High gasoline prices are putting the squeeze on companies and their workers. People are leaving their jobs due to the high commuting costs. The New York Times reports that a resume service received "14 calls last week and 9 of those named high gas prices as their No. 1 reason for leaving their job."
And by my count, the Times presents seven ways that companies are changing to relieve the pressure:
- Encourage more telecommuting. The Times describes how "Citigate Cunningham, a public relations company, now encourages workers to stay home whenever possible, providing laptop computers and BlackBerrys to enable telecommuting, and reimbursing them $40 a month for high-speed Internet connections in their homes."
- Give employees money to pay for gas. Since June, OperationsInc., a human resource consulting firm, gave employees up to $100 a month on an American Express (NYSE: AXP) card "to offset rising gas prices."
- Rent offices closer to workers' homes. Microsoft Corp. (NASDAQ: MSFT) recently "leased three large office complexes far from its headquarters" to cut 7,000 employees' commutes.
- Cut work week from five to four days. Rejuvenation, a Portland, OR lighting maker, put employees on a four-day 10-hour per day work week.
- Give away a free bicycle each month. Rejuvenation also "gives away a free bicycle to an employee every month."
- Create a van pool. Bayless Engineering and Manufacturing, based in the Santa Clarita Valley of California, has 12 employees who live 50 miles away from the office. In 2008 Bayless rented vans from Enterprise to transport those employees "to work and back."
- Replace workers' cars with smart cars to do deliveries. To combat a problem of pizza drivers not wanting to use up the gas in their cars to make deliveries, HotBox Pizza, a four-store Indianapolis chain, is buying five Smart cars that get 40 miles per gallon which will be painted with HotBox's red and black logo.

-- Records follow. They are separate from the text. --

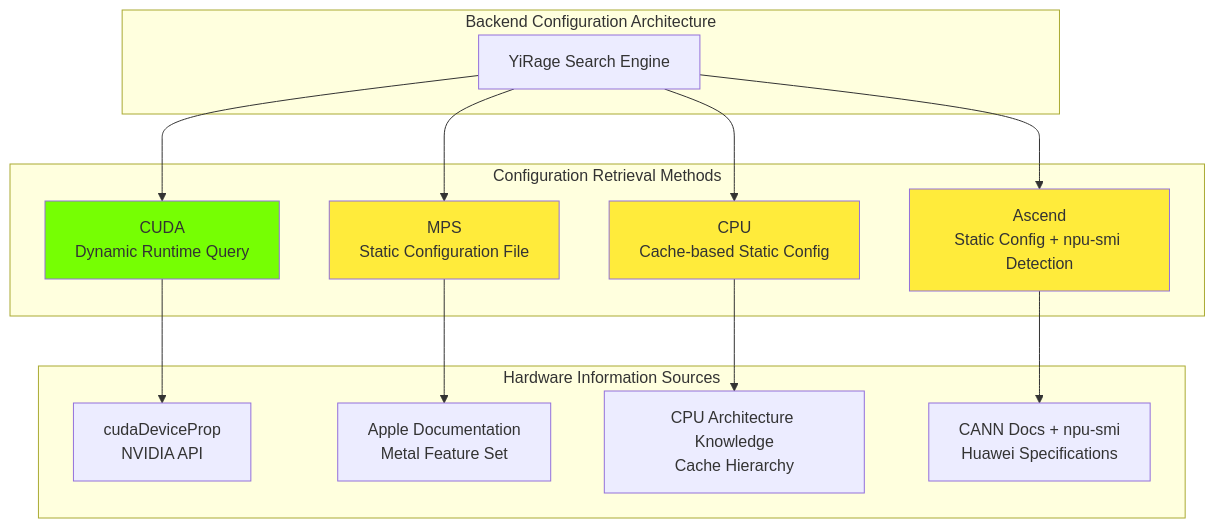
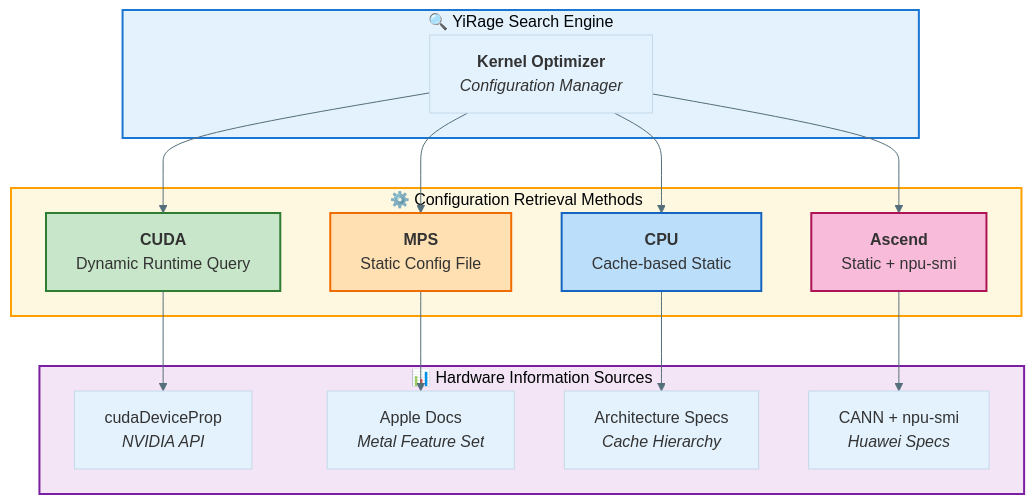
Before and after one commit to chenxingqiang/YiRage: the diagram in docs/backend_config_comparison.md, drawn with Mermaid. The commit also changed 3 other files, not shown here.

First line of the commit message:
docs: upgrade Mermaid diagrams to professional style

````diff
--- a/docs/backend_config_comparison.md
+++ b/docs/backend_config_comparison.md
@@ -5,31 +5,35 @@
 ```mermaid
+%%{init: {'theme': 'base', 'themeVariables': { 'primaryColor': '#e3f2fd', 'lineColor': '#546e7a'}}}%%
 graph TB
-    subgraph "Backend Configuration Architecture"
-        A[YiRage Search Engine]
+    subgraph ENGINE["🔍 YiRage Search Engine"]
+        A["<b>Kernel Optimizer</b><br/><i>Configuration Manager</i>"]
     end
 
-    subgraph "Configuration Retrieval Methods"
-        B[CUDA<br/>Dynamic Runtime Query]
-        C[MPS<br/>Static Configuration File]
-        D[CPU<br/>Cache-based Static Config]
-        E[Ascend<br/>Static Config + npu-smi Detection]
+    subgraph METHODS["⚙️ Configuration Retrieval Methods"]
+        B["<b>CUDA</b><br/>Dynamic Runtime Query"]
+        C["<b>MPS</b><br/>Static Config File"]
+        D["<b>CPU</b><br/>Cache-based Static"]
+        E["<b>Ascend</b><br/>Static + npu-smi"]
     end
 
-    subgraph "Hardware Information Sources"
-        F[cudaDeviceProp<br/>NVIDIA API]
-        G[Apple Documentation<br/>Metal Feature Set]
-        H[CPU Architecture Knowledge<br/>Cache Hierarchy]
-        I[CANN Docs + npu-smi<br/>Huawei Specifications]
+    subgraph SOURCES["📊 Hardware Information Sources"]
+        F["cudaDeviceProp<br/><i>NVIDIA API</i>"]
+        G["Apple Docs<br/><i>Metal Feature Set</i>"]
+        H["Architecture Specs<br/><i>Cache Hierarchy</i>"]
+        I["CANN + npu-smi<br/><i>Huawei Specs</i>"]
     end
 
     A --> B & C & D & E
     B --> F
     C --> G
     D --> H
     E --> I
 
-    style B fill:#76ff03
-    style C fill:#ffeb3b
-    style D fill:#ffeb3b
-    style E fill:#ffeb3b
+    style ENGINE fill:#e3f2fd,stroke:#1976d2,stroke-width:2px
+    style METHODS fill:#fff8e1,stroke:#ffa000,stroke-width:2px
+    style SOURCES fill:#f3e5f5,stroke:#7b1fa2,stroke-width:2px
+    style B fill:#c8e6c9,stroke:#2e7d32,stroke-width:2px
+    style C fill:#ffe0b2,stroke:#ef6c00,stroke-width:2px
+    style D fill:#bbdefb,stroke:#1565c0,stroke-width:2px
+    style E fill:#f8bbd9,stroke:#ad1457,stroke-width:2px
 ```
````
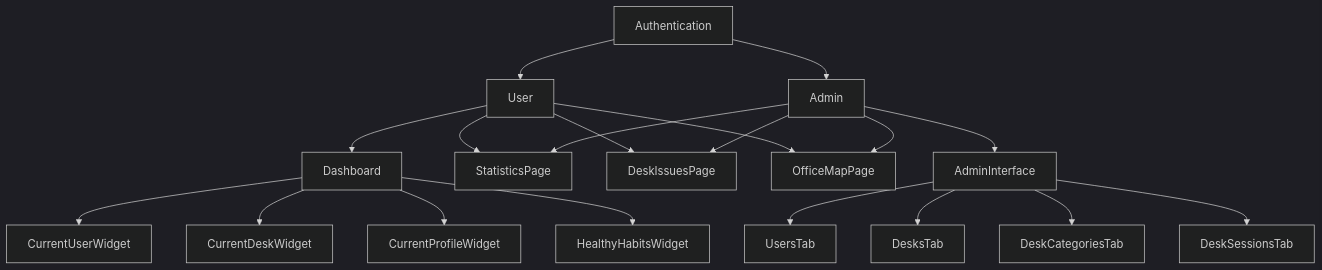
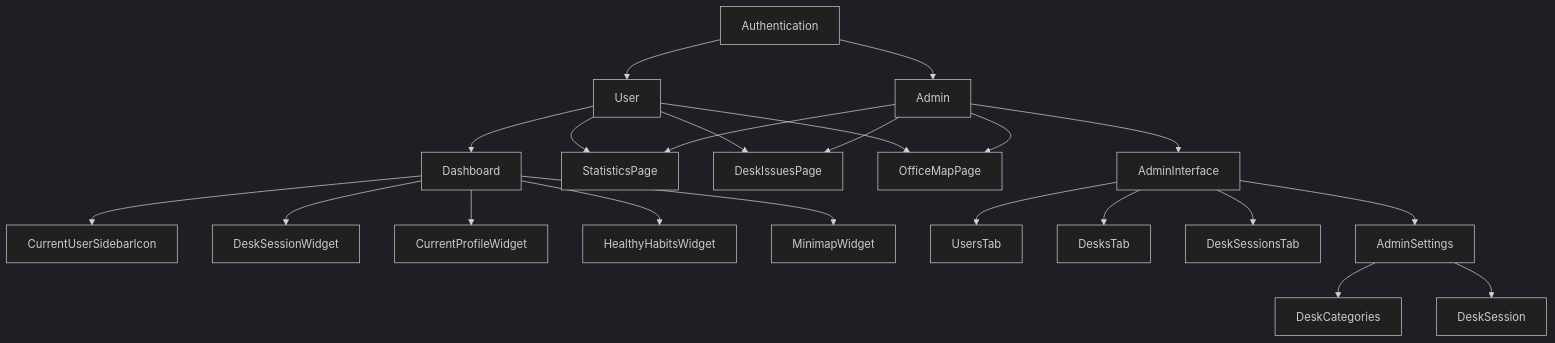
The diagram in docs/design-updated/frontend_modules.mermaid (gizul25/dus), drawn with Mermaid (dark theme) before and after one commit. The commit also changed 9 other files, not shown here.

```diff
--- a/docs/design-updated/frontend_modules.mermaid
+++ b/docs/design-updated/frontend_modules.mermaid
@@ -1,19 +1,22 @@
 flowchart TD
     Authentication --> User
     Authentication --> Admin
     User --> Dashboard
-    Dashboard --> CurrentUserWidget
-    Dashboard --> CurrentDeskWidget
+    Dashboard --> CurrentUserSidebarIcon
+    Dashboard --> DeskSessionWidget
     Dashboard --> CurrentProfileWidget
     Dashboard --> HealthyHabitsWidget
+    Dashboard --> MinimapWidget
     User --> StatisticsPage
     User --> DeskIssuesPage
     User --> OfficeMapPage
     Admin --> AdminInterface
     AdminInterface --> UsersTab
     AdminInterface --> DesksTab
-    AdminInterface --> DeskCategoriesTab
     AdminInterface --> DeskSessionsTab
+    AdminInterface --> AdminSettings
+    AdminSettings --> DeskCategories
+    AdminSettings --> DeskSession
     Admin --> StatisticsPage
     Admin --> OfficeMapPage
     Admin --> DeskIssuesPage
```
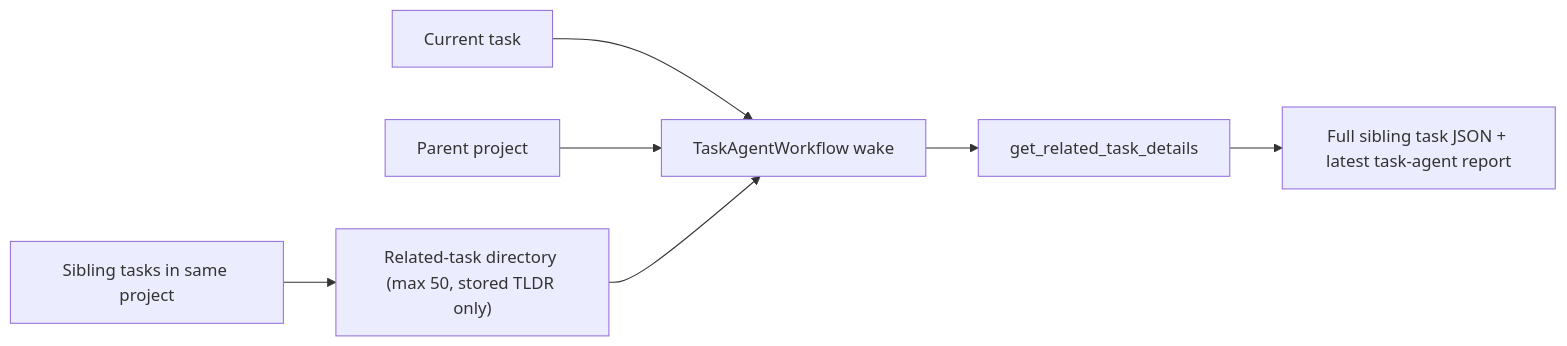
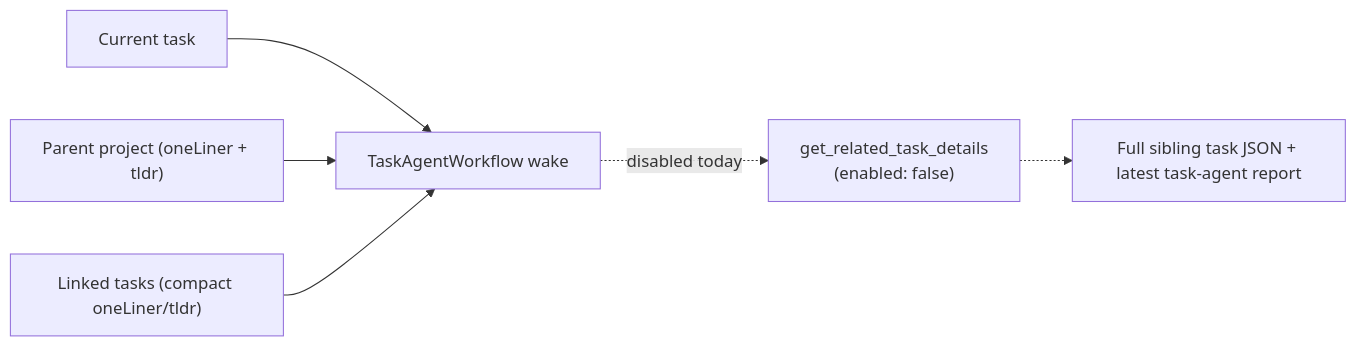
The first of 17 diagrams in lib/features/agents/README.md (matthiasn/lotti), drawn with Mermaid before and after one commit. The commit also changed other lines of this file and 15 other files, not shown here.

````diff
--- a/lib/features/agents/README.md
+++ b/lib/features/agents/README.md
@@ -75,9 +81,8 @@
 ```mermaid
 flowchart LR
   Task["Current task"] --> Wake["TaskAgentWorkflow wake"]
-  Project["Parent project"] --> Wake
-  Siblings["Sibling tasks in same project"] --> Directory["Related-task directory (max 50, stored TLDR only)"]
-  Directory --> Wake
-  Wake --> Drill["get_related_task_details"]
-  Drill --> FullSibling["Full sibling task JSON + latest task-agent report"]
+  Project["Parent project (oneLiner + tldr)"] --> Wake
+  Linked["Linked tasks (compact oneLiner/tldr)"] --> Wake
+  Wake -.->|disabled today| Drill["get_related_task_details<br/>(enabled: false)"]
+  Drill -.-> FullSibling["Full sibling task JSON + latest task-agent report"]
 ```
````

It doesn't pay to bet against the ingenuity of the American entrepreneur. If you have other ideas, post them below.